→ **EXERCISE**:
In the listing that follows, copy out each line that includes the word "parity".

→ **RECORDS FOR THE TASK**:
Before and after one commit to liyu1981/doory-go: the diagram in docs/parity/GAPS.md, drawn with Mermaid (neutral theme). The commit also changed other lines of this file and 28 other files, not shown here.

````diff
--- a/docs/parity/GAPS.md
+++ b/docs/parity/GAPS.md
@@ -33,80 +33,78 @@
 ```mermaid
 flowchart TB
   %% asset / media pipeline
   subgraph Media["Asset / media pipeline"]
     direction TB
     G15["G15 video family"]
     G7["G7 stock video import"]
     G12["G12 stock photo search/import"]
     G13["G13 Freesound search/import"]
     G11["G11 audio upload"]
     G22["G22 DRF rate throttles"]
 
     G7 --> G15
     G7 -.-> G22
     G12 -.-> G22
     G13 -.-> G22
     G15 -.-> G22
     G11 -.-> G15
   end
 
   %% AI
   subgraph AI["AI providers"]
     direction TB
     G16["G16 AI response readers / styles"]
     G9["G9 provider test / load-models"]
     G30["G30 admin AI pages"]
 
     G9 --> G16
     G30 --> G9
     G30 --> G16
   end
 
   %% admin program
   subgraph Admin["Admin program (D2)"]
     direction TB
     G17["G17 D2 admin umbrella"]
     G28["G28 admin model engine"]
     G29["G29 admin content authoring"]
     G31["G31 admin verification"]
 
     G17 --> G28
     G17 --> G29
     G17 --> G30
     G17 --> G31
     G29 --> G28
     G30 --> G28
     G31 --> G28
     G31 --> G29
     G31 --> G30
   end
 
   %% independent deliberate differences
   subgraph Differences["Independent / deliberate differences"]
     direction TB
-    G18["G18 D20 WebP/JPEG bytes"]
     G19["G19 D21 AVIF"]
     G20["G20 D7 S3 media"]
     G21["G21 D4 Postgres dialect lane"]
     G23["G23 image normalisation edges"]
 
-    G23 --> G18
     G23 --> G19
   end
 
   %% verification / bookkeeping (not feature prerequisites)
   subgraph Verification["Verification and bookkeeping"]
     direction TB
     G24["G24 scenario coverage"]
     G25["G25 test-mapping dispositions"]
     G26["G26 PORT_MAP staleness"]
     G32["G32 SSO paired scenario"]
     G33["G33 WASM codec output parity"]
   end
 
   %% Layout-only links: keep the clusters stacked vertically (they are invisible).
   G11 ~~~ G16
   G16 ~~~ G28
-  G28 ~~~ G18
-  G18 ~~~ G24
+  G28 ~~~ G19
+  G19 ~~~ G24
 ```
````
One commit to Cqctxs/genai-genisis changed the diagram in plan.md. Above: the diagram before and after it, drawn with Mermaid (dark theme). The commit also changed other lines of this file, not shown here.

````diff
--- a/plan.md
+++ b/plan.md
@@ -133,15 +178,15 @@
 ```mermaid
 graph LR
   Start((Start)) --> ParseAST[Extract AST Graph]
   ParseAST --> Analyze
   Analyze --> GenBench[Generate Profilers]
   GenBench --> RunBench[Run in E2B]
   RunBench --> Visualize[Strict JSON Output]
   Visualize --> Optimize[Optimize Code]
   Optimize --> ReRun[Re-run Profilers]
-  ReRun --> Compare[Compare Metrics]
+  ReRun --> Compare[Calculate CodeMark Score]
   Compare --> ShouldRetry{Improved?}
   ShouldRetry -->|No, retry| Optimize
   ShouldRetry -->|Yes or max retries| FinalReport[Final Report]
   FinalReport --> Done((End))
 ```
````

→ **OUTPUT OF THE TASK**:
Before and after one commit to liyu1981/doory-go: the diagram in docs/parity/GAPS.md, drawn with Mermaid (neutral theme). The commit also changed other lines of this file and 28 other files, not shown here.
--- a/docs/parity/GAPS.md
+++ b/docs/parity/GAPS.md
     G33["G33 WASM codec output parity"]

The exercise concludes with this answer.